* [Task requirements]:
For the word "next", search the records and show each line in which it occurs.

(Beginning of Dataset excerpts)

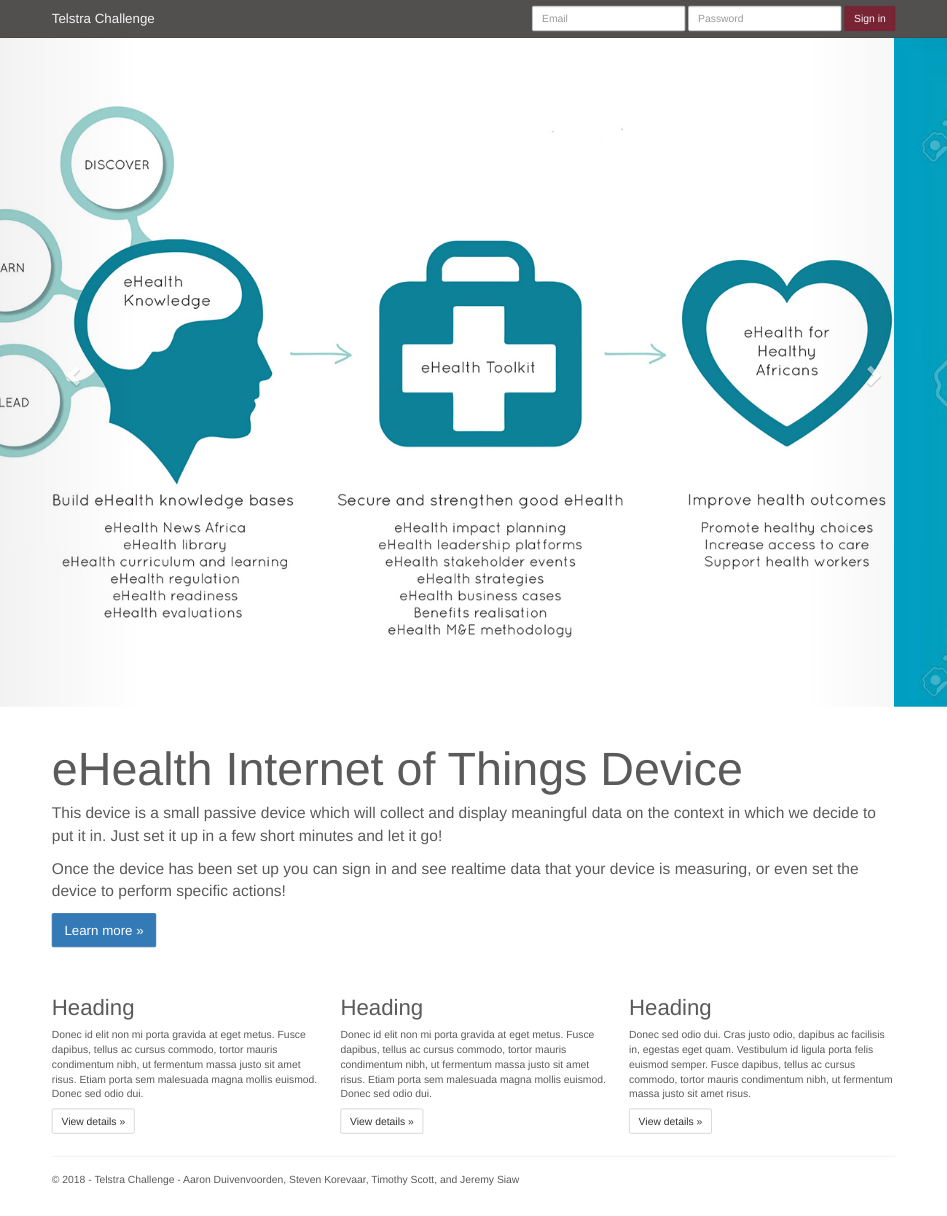
Repository: StevenKorevaar/as-design3181
Page: index.html
The author's editor kept a record of every edit. The page is drawn from the files as they stood at one moment, then again after the next edit.
The browser window is 1280 px wide. The pictures show the whole page, at 74% of full size.

Above is the page before.

After the next edit:
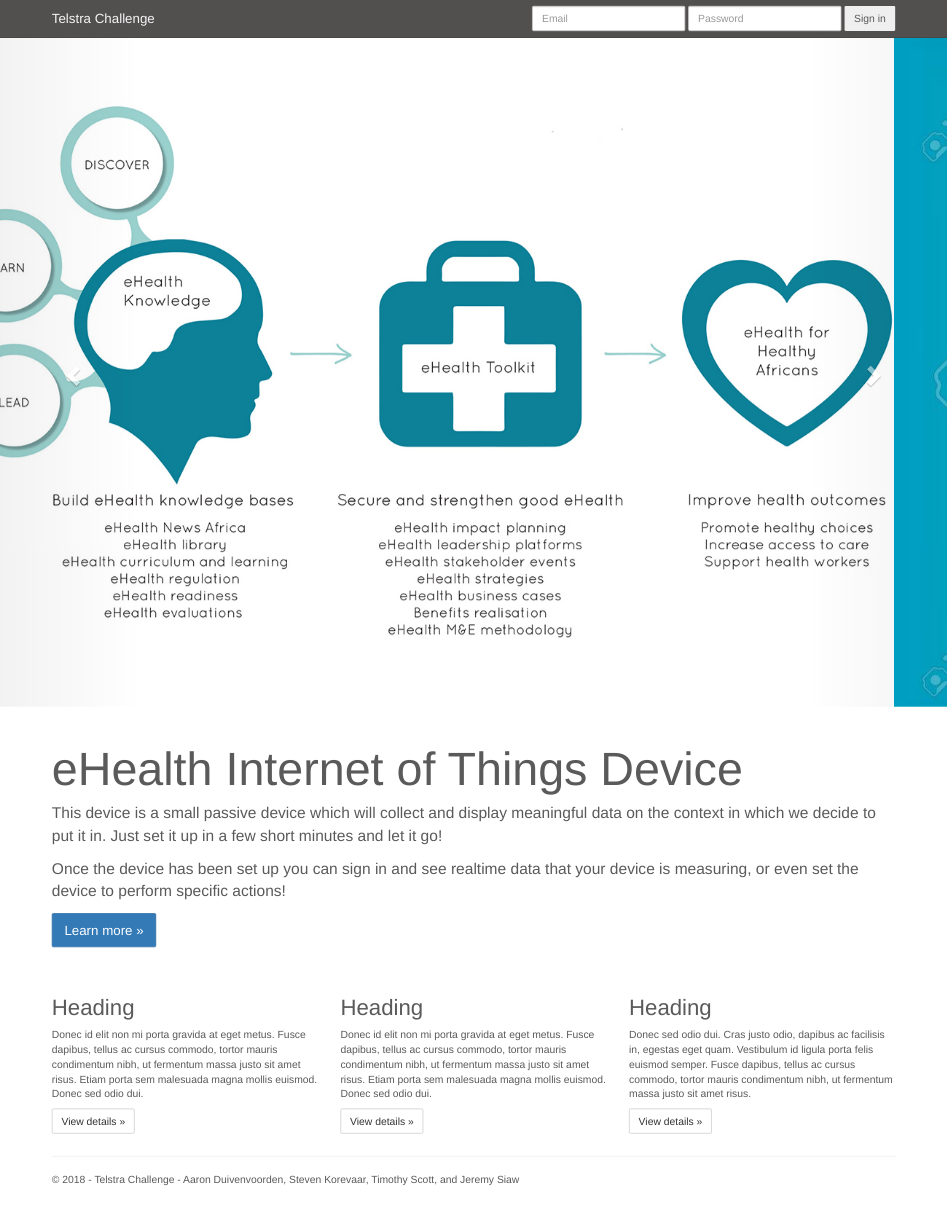
The edit:
--- a/index.html
+++ b/index.html
@@ -61,7 +61,7 @@
 	              <input type="password" placeholder="Password" class="form-control">
 	            </div>
 	            <!-- NAVBAR - LOGIN - SUBMIT BUTTON -->
-	            <button type="submit" class="btn btn-darkred">Sign in</button>
+	            <button type="submit" class="btn btn-signin">Sign in</button>
 	          </form>
 	        </div><!--/.navbar-collapse -->
 	      </div>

(End of Dataset excerpts)

* [Solution to this problem]:
The author's editor kept a record of every edit. The page is drawn from the files as they stood at one moment, then again after the next edit.
After the next edit:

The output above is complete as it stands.